I love the smell of fresh ports in the morning. Unfortunately for me—but lucky for you—developing for Amazon Appstore is not really "porting." It’s pretty much the same as your Android build for Google Play.
In this blog post, I'll cover the seven basic steps for bringing your Unity app to the Amazon Appstore, quickly and easily.
First, let's establish some assumptions about your game.
We are assuming in this post that you have developed a Unity® game that:
- Works on Android devices.
- Does not include game mechanics that rely on Google Play services.
- Uses the Unity® Purchasing API, or it doesn’t use In-App Purchasing at all.
1. Develop your Android app or game
Amazon Fire TV and Fire tablets run Fire OS, Amazon’s version of Android. Current Amazon devices are running Fire OS 5 based on Android L, with some future devices being released with Fire OS 6 based on Android N. If your game runs on Android L or N, it will run on Fire OS. Know which OS you want to target based on the devices you want to support. The Amazon Appstore developer console supports multiple APKs based on device configuration.
For more information about targeting Fire OS 6 specifically, check out this blog about developing for devices running Fire OS 6.
2. Address Google Play services
Amazon devices do not support Google Play services. If your game utilizes Google Play services, you should check if it is available at runtime and fallback gracefully.
Note: You can still upload a game with Google Play services if you only want to target non-Amazon devices.
3. Remove features that require hardware not available on targeted devices
Amazon’s current first-party devices lack GPS and cellular data, and Amazon Fire TV devices do not support touch screens.
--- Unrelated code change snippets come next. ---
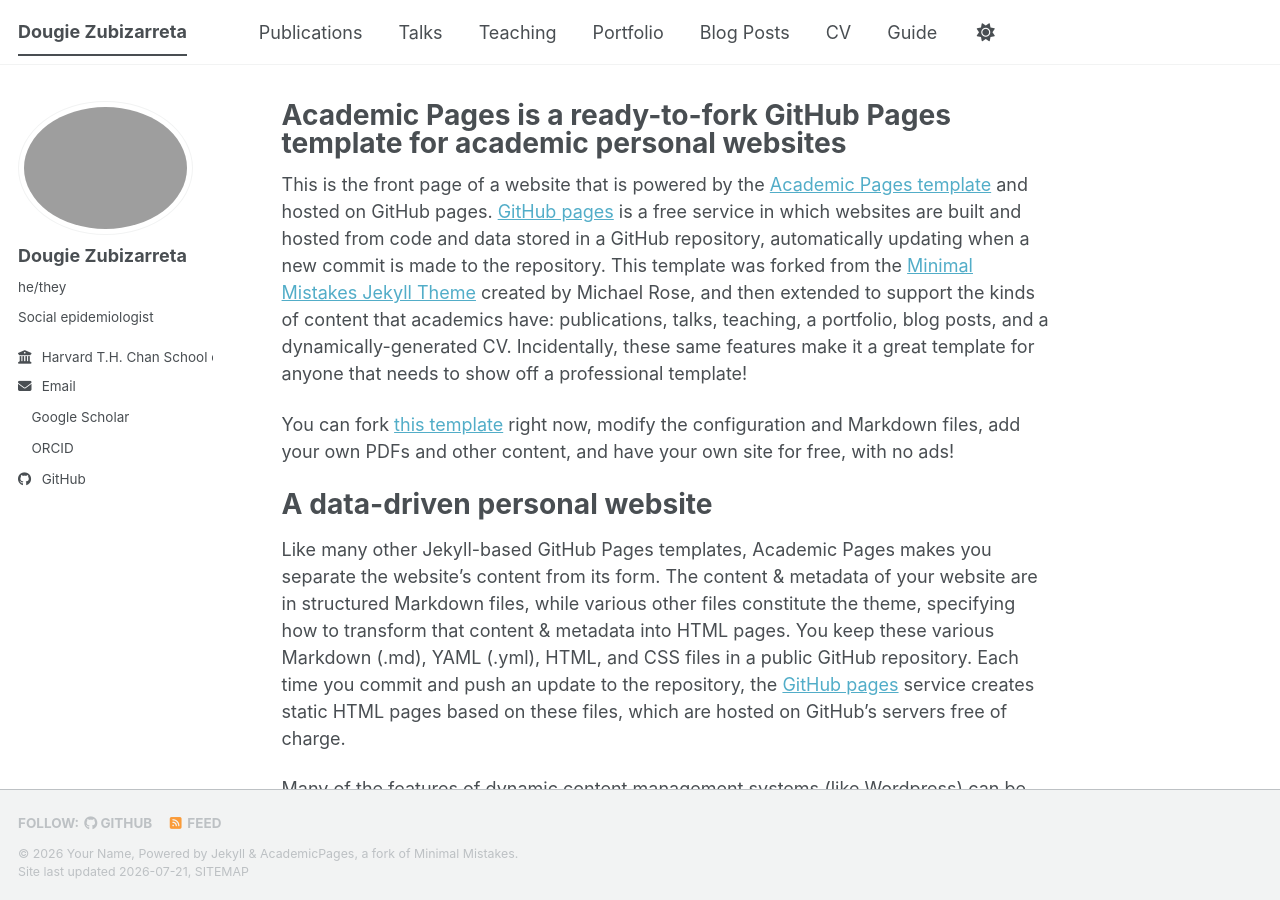
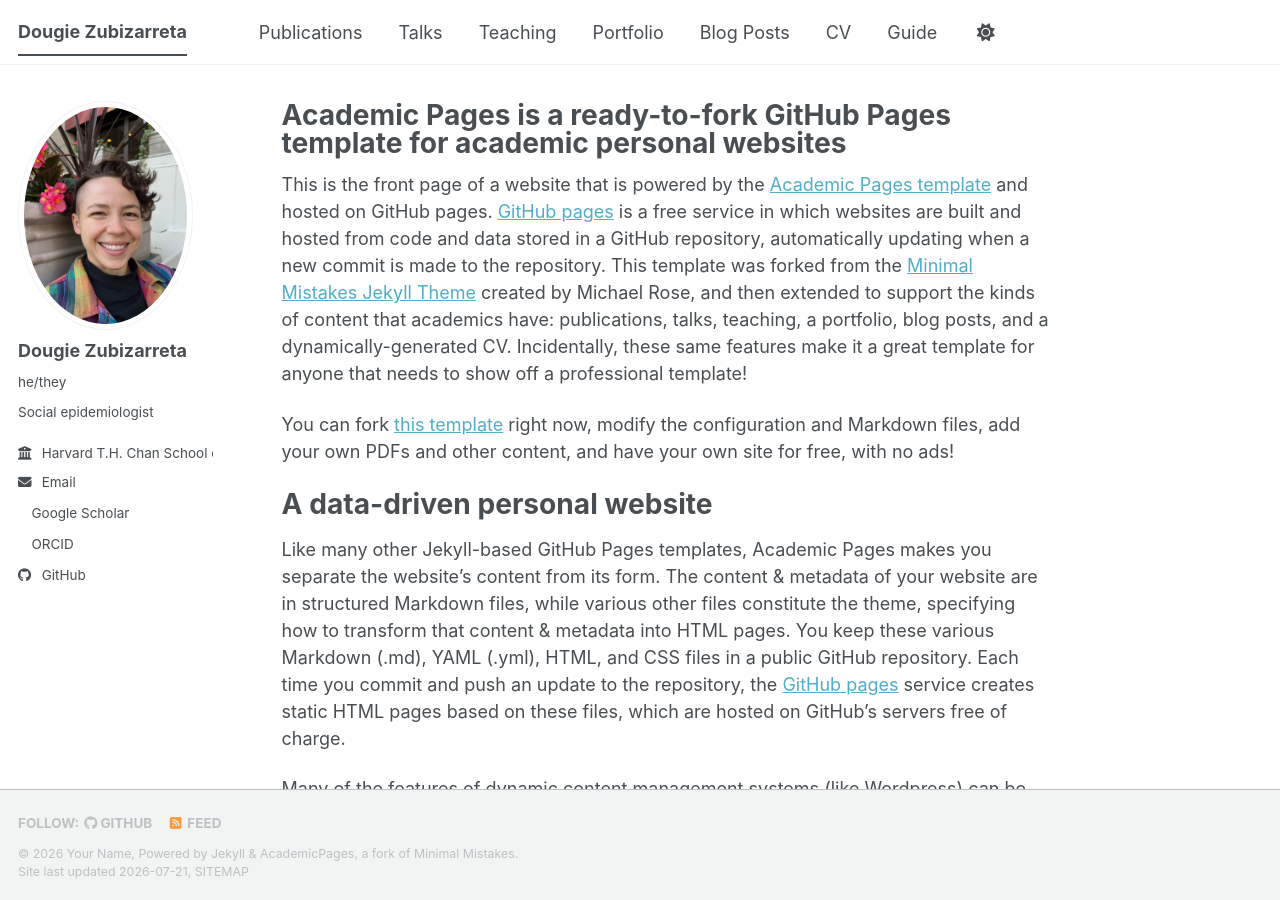
Before and after one commit to dougie-zubizarreta/dougie-zubizarreta.github.io, a Jekyll site: the page built from _pages/about.md, in a window 1280 px wide and 900 px high. Built offline with Jekyll 4.4.1, drawn with Linux system fonts in a browser that asks for light colours; a style sheet for code colours, icons or effects is not loaded.

Commit message:
Update _config.yml

```diff
--- a/_config.yml
+++ b/_config.yml
@@ -23,7 +23,7 @@ repository               : "dougie-zubizarreta/dougie-zubizarreta.github.io"
 #               Additional customization can be done by editing /_includes/author-profile.html
 author:
   # Biographic information
-  avatar           : "DZ Headshot.JPG"
+  avatar           : "profile.jpg"
   name             : "Dougie Zubizarreta"
   pronouns         : "he/they"
   bio              : "Social epidemiologist"
```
Make sure your game doesn’t require support for these features. Learn about Amazon device specs for Fire tablets and Amazon Fire TV.
For more information, visit the targeting Amazon devices with your Android manifest technical documentation.
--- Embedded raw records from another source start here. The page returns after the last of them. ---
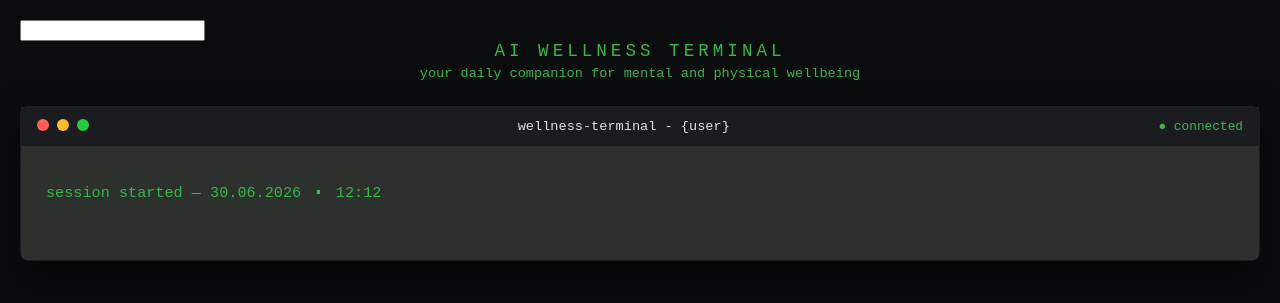
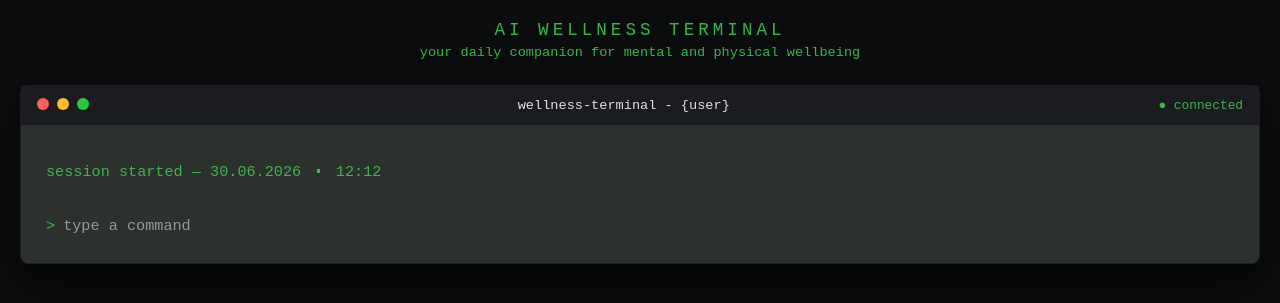
Before and after one commit to stingycactus/wellness-terminal, a Django app: page / in a window 1280 px wide. Shown: the top 303 px of the page. Run offline with Django 5.2, Linux system fonts and the light colour scheme.

Commit message:
Implemented the type a command functionality

```diff
--- a/terminal/static/terminal/terminal.css
+++ b/terminal/static/terminal/terminal.css
@@ -6,6 +6,7 @@
   --text-green: #39b54a;
   --text-bright-green: #00ff44;
   --text-dark-green: #006400;
+  --text-white: #ffffff;
   --font-mono: 'Courier New', Courier, monospace;
 }
 
@@ -50,14 +51,25 @@ body {
   gap: 8px;
 }
 
-.window-close, .window-minimize, .window-maximize {
+.window-close,
+.window-minimize,
+.window-maximize {
   width: 12px;
   height: 12px;
   border-radius: 50%;
 }
-.window-close { background-color: #ff5f56; }
-.window-minimize { background-color: #ffbd2e; }
-.window-maximize { background-color: #27c93f; }
+
+.window-close {
+  background-color: #ff5f56;
+}
+
+.window-minimize {
+  background-color: #ffbd2e;
+}
+
+.window-maximize {
+  background-color: #27c93f;
+}
 
 .window-title {
   color: var(--window-title);
@@ -85,3 +97,37 @@ body {
   font-size: 1.8em;
   vertical-align: middle;
 }
+
+.command-line {
+  display: flex;
+  align-items: center;
+}
+
+.sign {
+  color: var(--text-green);
+}
+
+.cursor {
+  background-color: #a1a2a5;
+  display: inline-block;
+  width: 8px;
+  height: 15px;
+  margin-left: 6px;
+  vertical-align: middle;
+}
+
+.terminal-input {
+  background: transparent;
+  color: var(--text-white);
+  border: none;
+  outline: none;
+  font-family: var(--font-mono);
+  font-size: inherit;
+  flex: 1;
+  margin-left: 6px;
+}
+
+.terminal-input::placeholder {
+  color: var(--text-white);
+  opacity: 0.5;
+}
--- a/terminal/templates/terminal/index.html
+++ b/terminal/templates/terminal/index.html
@@ -1,15 +1,15 @@
 {% load static %}
 <!DOCTYPE html>
 <html lang="en">
+
 <head>
     <meta charset="UTF-8">
     <meta name="viewport" content="width=device-width, initial-scale=1.0">
     <title>Wellness Terminal</title>
     <link rel="stylesheet" href="{% static 'terminal/terminal.css' %}">
 </head>
+
 <body>
-    <input type="text" id="terminalInput">
-
     <div class="title">AI WELLNESS TERMINAL</div>
     <div class="subtitle">your daily companion for mental and physical wellbeing</div>
     <div class="window">
@@ -23,9 +23,15 @@
             <div class="window-status">● connected</div>
         </div>
         <div class="window-body">
-        <div class="session-start" id="sessionStart"></div>
+            <div class="session-start" id="sessionStart"></div>
+            <div class="command-line">
+                <span class="sign">></span>
+                <input type="text" id="terminalInput" class="terminal-input" placeholder="type a command" autofocus>
+            </div>
+        </div>
     </div>
 
     <script src="{% static 'terminal/terminal.js' %}"></script>
 </body>
+
 </html>
```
4. Flip the store switch of the Unity® Purchasing API in your project
You can do this using the editor. Just set the target store using Unity® IAP’s Window > Unity IAP > Android > Target Amazon menu item. This is used to toggle between Google, Amazon, and other Android stores, too.
Alternatively, you can call the API and do it in code with this snippet:
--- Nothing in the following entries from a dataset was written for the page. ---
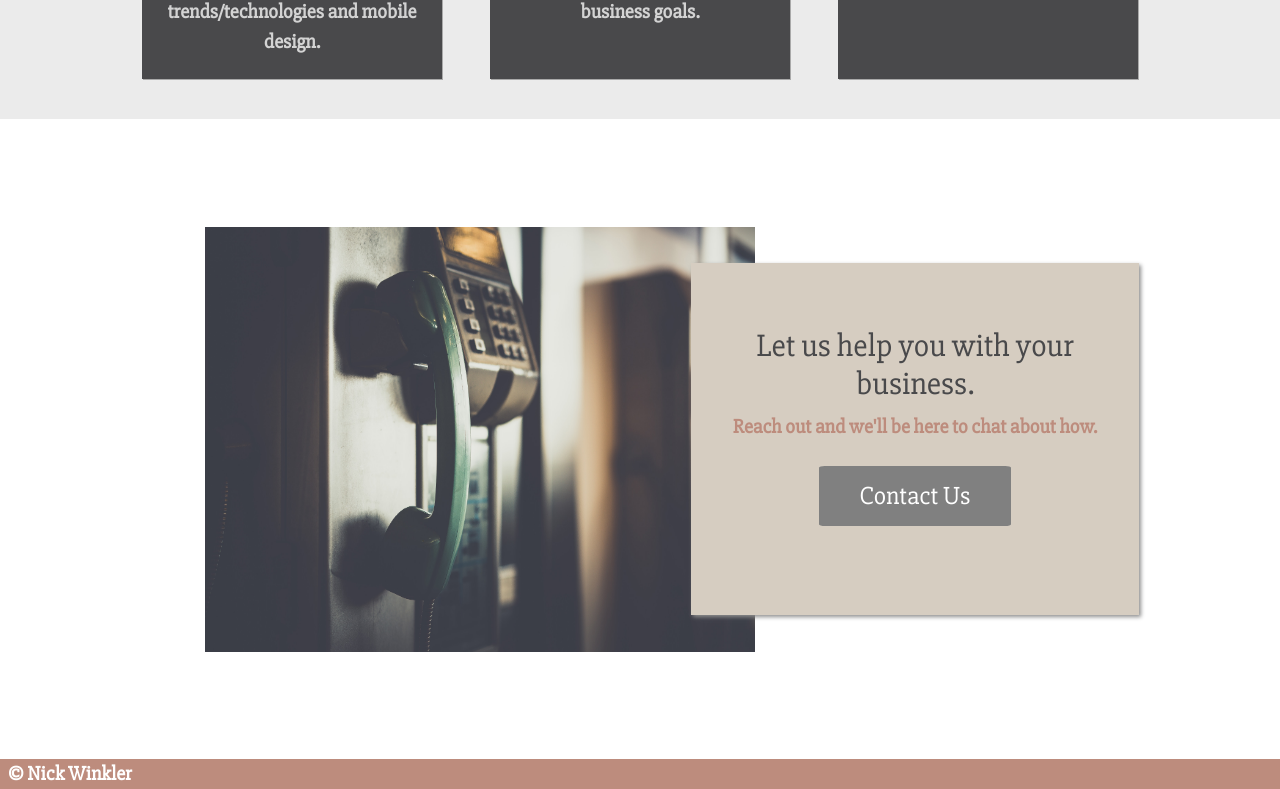
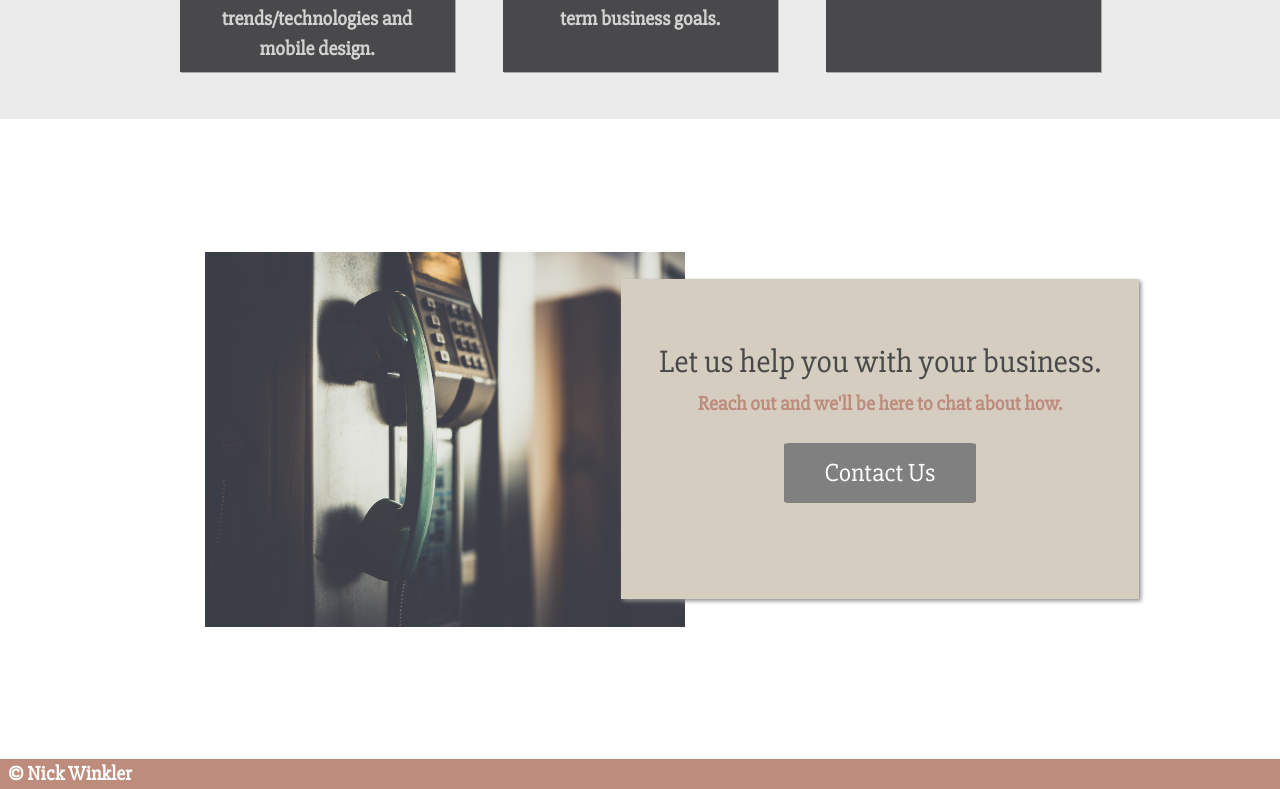
Before and after one commit to ndubs18/digitalMarketing, a website: page index.html in a window 1280 px wide. Shown: the part 1561-2350 px from the top of the page. Drawn offline with nearby package versions, Linux system fonts and the light colour scheme.

Commit message:
laptop scalability

```diff
--- a/styles.css
+++ b/styles.css
@@ -593,6 +593,12 @@ footer p {color:white;
   and (max-device-width: 1600px)
   and (-webkit-min-device-pixel-ratio: 1) {
 
+    .container__three .cards {
+        height: 385px;
+        width: 275px;
+
+    }
+
     .headCap h1 {
         font-size: 2.2rem
     }
@@ -619,6 +625,15 @@ footer p {color:white;
 
     .container__four__content .contactUs {
     padding-top: 4rem;
+    height: 20rem;
+    width: 40rem;
+    }
+
+    .container__four__content img {
+        height: 375px;
+        width: 480px;
+
+
     }
 
 }
```
Also changed, not shown: index.html (+1 -1 lines).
5. Create your Amazon build
Just click the button to build your game as if you were building any Android build.
6. Set up your IAP and DRM support in the Amazon developer console
If you don’t have any - great, skip to the next paragraph. Otherwise, you can follow this guide to create and submit IAP items. For simplicity, you can use the same SKU names as the ones on Google Play, but you don’t have to. Just make sure you change them in your code, too.
7. Test your game, then submit it to the store
You can upload your game to the store and test it with a feature we call Live App Testing on the Amazon developer console. This will help you with testing the In-App Purchasing if you had it. It will also help you see your submission on the Amazon Appstore right before you make it live and have a limited number of beta testers to test it. Follow this guide to get started with Live App Testing.
After you are ready and everything looks great in Live App Testing, you can promote the submission to live.
A note about games developed with older versions of Unity®
If you have a game app developed with an older version of Unity® (such as Unity® 4.5 or 4.6, when
UnityPlayerNativeActivity was the default activity), your game might have a one to two second blank white screen before the game loads for the very first time in the memory. The issue is due to Android N’s cold start while the app loads to memory (and waits for all the work to be completed). This issue happens for all Nougat devices and is not specific to Fire OS 6.
To fix the issue, upgrade to the latest version of Unity®. If upgrading is not an option, you can try updating your Android Manifest file b changing
UnityPlayerActivity, available since Unity® 5.0b12. For more information, see Android Manifest in the Unity® documentation.